Last night I fulfilled one of my few remaining duties as an aunt. My niece who once hankered to come to my place for sleepovers and was impatient for my visits now doesn’t seem to notice if months pass between catch-ups. Of course she is now almost 15 years old, so her life is all about her friends. And Facebook. Oh, and ballet.
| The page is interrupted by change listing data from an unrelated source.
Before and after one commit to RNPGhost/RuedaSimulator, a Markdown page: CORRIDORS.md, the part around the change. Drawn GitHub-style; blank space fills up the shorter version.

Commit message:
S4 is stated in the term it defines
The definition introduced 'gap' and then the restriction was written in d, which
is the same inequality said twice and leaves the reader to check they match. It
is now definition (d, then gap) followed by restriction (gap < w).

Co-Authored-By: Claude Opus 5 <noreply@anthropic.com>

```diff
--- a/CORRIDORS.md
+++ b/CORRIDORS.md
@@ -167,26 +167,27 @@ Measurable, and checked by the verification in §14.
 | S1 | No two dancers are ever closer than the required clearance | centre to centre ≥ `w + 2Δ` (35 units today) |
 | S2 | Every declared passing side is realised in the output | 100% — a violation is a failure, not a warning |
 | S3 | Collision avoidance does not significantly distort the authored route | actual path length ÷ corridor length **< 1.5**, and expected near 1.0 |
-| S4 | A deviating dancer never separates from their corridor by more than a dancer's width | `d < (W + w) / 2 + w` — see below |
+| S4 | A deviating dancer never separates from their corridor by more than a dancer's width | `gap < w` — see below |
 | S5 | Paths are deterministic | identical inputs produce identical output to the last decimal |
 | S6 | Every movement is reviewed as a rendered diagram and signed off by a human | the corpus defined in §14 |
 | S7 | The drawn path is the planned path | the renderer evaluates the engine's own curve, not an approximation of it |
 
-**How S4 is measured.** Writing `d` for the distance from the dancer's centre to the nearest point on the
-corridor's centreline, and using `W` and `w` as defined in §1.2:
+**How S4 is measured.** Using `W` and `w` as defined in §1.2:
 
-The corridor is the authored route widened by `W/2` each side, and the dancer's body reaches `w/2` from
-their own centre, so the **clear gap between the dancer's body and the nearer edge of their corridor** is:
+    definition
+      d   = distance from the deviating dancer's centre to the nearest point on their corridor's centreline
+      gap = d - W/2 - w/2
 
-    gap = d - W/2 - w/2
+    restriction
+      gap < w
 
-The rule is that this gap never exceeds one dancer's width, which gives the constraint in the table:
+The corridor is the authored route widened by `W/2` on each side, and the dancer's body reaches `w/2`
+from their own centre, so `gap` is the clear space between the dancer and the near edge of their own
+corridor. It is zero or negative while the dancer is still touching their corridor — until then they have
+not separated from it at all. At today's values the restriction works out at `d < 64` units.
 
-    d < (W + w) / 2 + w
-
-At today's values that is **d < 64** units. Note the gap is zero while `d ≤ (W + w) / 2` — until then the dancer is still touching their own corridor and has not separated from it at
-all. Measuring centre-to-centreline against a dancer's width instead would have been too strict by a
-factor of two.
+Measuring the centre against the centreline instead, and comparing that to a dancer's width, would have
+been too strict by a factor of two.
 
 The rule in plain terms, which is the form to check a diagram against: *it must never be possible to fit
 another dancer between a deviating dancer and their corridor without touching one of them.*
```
My sister-in-law is a ballet nut. When the national ballet comes to town she and my niece go several times to the same performance. My niece has ballet (in some form) most days each week. Whereas my brother and I were mad athletes (basketball and netball for me, with a dash of tennis; athletics, basketball as well as soccer and cricket for a while, for him), my niece (like her mother) is all about dance. An inadvertent slip of the tongue years ago saved me from sitting through visiting ballet performances; whereas once I was invited to attend things with them, now I’m only expected to go to see my niece dance. And I do. Many times a year – as she dances in a lot of eisteddfods and concerts etc. I know nothing about ballet (in any form), but I diligently sit and watch and clap, and bitch about the other girls when the time is right and comfort is required.
Although I don’t mind watching her dance, it is the other 10-20 dancers in each of her competitions that make me want to poke my eyes out with a razor hot poker. It was worse when she was 7 or 8yrs old and 20 uncoordinated youngsters would all perform ‘Music Box Dancer’ in pink tutus. Now at least, those who still enter competitions (at the ripe old age of 14-15yrs old) have some talent. Unfortunately she doesn’t do up-tempo modern or jazz or hip hop – something I might like to watch. No, sadly I have to sit through tutus and pointe shoes. Having said that, my niece has become a very good contemporary dancer and (as a great actor) is very emotive. Although she (only) got 2nd last night for her contemporary number, she should have won. So I believe.
I stopped and had a feast of my fave takeaway (Chinese – Satay beef) enroute to the eisteddfod, so arrived happily sated, and the satay beef burps helped make the 150 minutes I spent in the Recreation Hall in Brisbane’s Wynnum, bearable.
In addition to being bored, I also got a very sore bum. I know, there should be enough padding to get me through a few hours, but the plastic hard seats didn’t show me a good time. I could feel my large rump hanging over each side and was relieved that the seats were so close together that no one’s eyes would be focussed on my rear end. Ballet concerts and eisteddfods aren’t the place to be if you are feeling a bit porky. Surrounded by ballet mothers, either trendily casual or overly-glam and clod in stilettos (cos that’s what we all wear from 7.30 – 10pm on a Thursday night in suburban Queensland) I always feel frumpy. And old. It reminds me that many of these women are younger than me, but have 14-15 year old daughters. And I don’t.
And then there are the girls. Once upon a time the notion of comparing myself to the pre-pubescent children jumping about the stage was unthinkable. Now they are teenagers I watch as they throw themselves about and notice how (on even the bigger girls) there’s no cellulite; and their thighs don’t wobble when they whack them against the ground; they have lean stomachs and strong shoulders (bitches!). Sure, I know they are almost 30 years younger than I am, but they are a confronting reminder of what I am not, but what I once was. Fit and healthy. Young and vital. Happy.
I remember as a child, my father telling me that dancers have the best legs. I don’t think he knew too many ballet dancers, though he did enjoy a twirl around a dance floor as a youngster, so perhaps he was talking about ballroom dancing women. Whatever he meant, you only have to watch So You Think You Can Dance to develop a severe case of body-envy. I know the ballet / dance scene does sometimes promote thinness and indeed last night there was a young girl who was so thin I found her hard to watch. She was in a two piece outfit and her ribs constantly visible, but each time she lifted her arms and upper body you could see the U-shaped outline of her entire rib cage. I hoped that the adjudicator would make some encouraging remark in her scoring. Perhaps the poor girl was naturally thin and not in need of any help, but either way I’m surprised her mother or teacher didn’t try to cover up the skeletal frame a little more. I sometimes worry about my niece in such an industry. I was, however, comforted by the young women I saw last night – with strong and healthy bodies (and non-wobbly bits) and exuding confidence.
Perhaps if I can drop a few (dozen) kilos I will feel equally strong and healthy and exude confidence. Hmmm… I can but hope.